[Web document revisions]

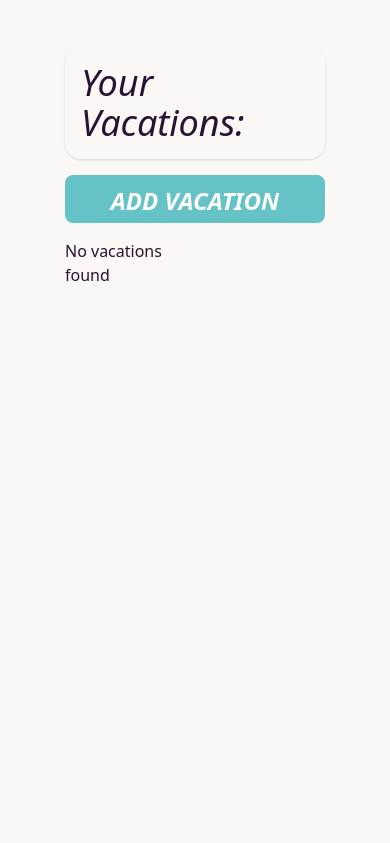
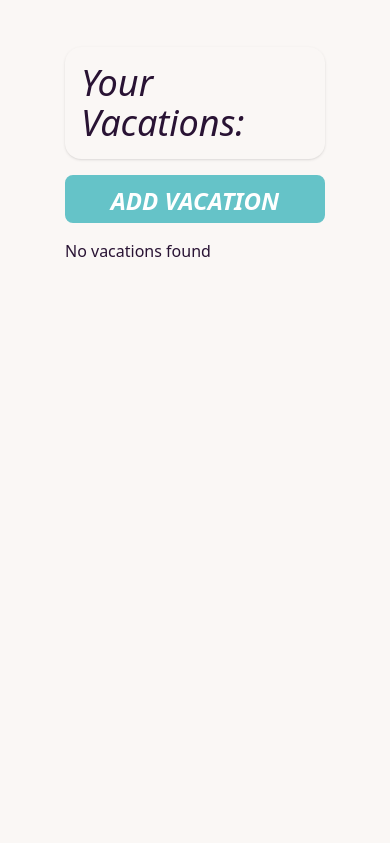
Before and after one commit to dave-sh/bookify, a PHP site: page /components/vacations.php in a window 390 px wide. Shown: the part 77-920 px from the top of the page. Run offline with PHP 8.4, Linux system fonts and the light colour scheme; the visitor is signed in with stand-in values (Sample User, id 1); data that the repository does not hold is empty; some libraries are stand-ins or nearby versions.

Commit message:
made more adaptable for small media

```diff
--- a/components/vacations.php
+++ b/components/vacations.php
@@ -63,7 +63,7 @@ include 'navbar_logged_in.php';
   		<div class="text-white italic -mt-2">Add Vacation</div>
   	</button>
   	<form method="get" action="" name='vacForm'>
-  	<div class="container w-2/3 mt-4 mx-auto grid grid-cols-2 gap-4 overflow-auto mb-4">
+  	<div class="container w-2/3 mt-4 mx-auto grid grid-cols-1 md:grid-cols-2 lg:grid-cols-3 gap-4 overflow-auto mb-4">
   		<?php
 			if ($result->num_rows > 0) {
 				// Output data of each row
```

▶ Requirement
For each line above that contains the word "vacations", copy that line.

▶ Expected answer
Before and after one commit to dave-sh/bookify, a PHP site: page /components/vacations.php in a window 390 px wide. Shown: the part 77-920 px from the top of the page. Run offline with PHP 8.4, Linux system fonts and the light colour scheme; the visitor is signed in with stand-in values (Sample User, id 1); data that the repository does not hold is empty; some libraries are stand-ins or nearby versions.
--- a/components/vacations.php
+++ b/components/vacations.php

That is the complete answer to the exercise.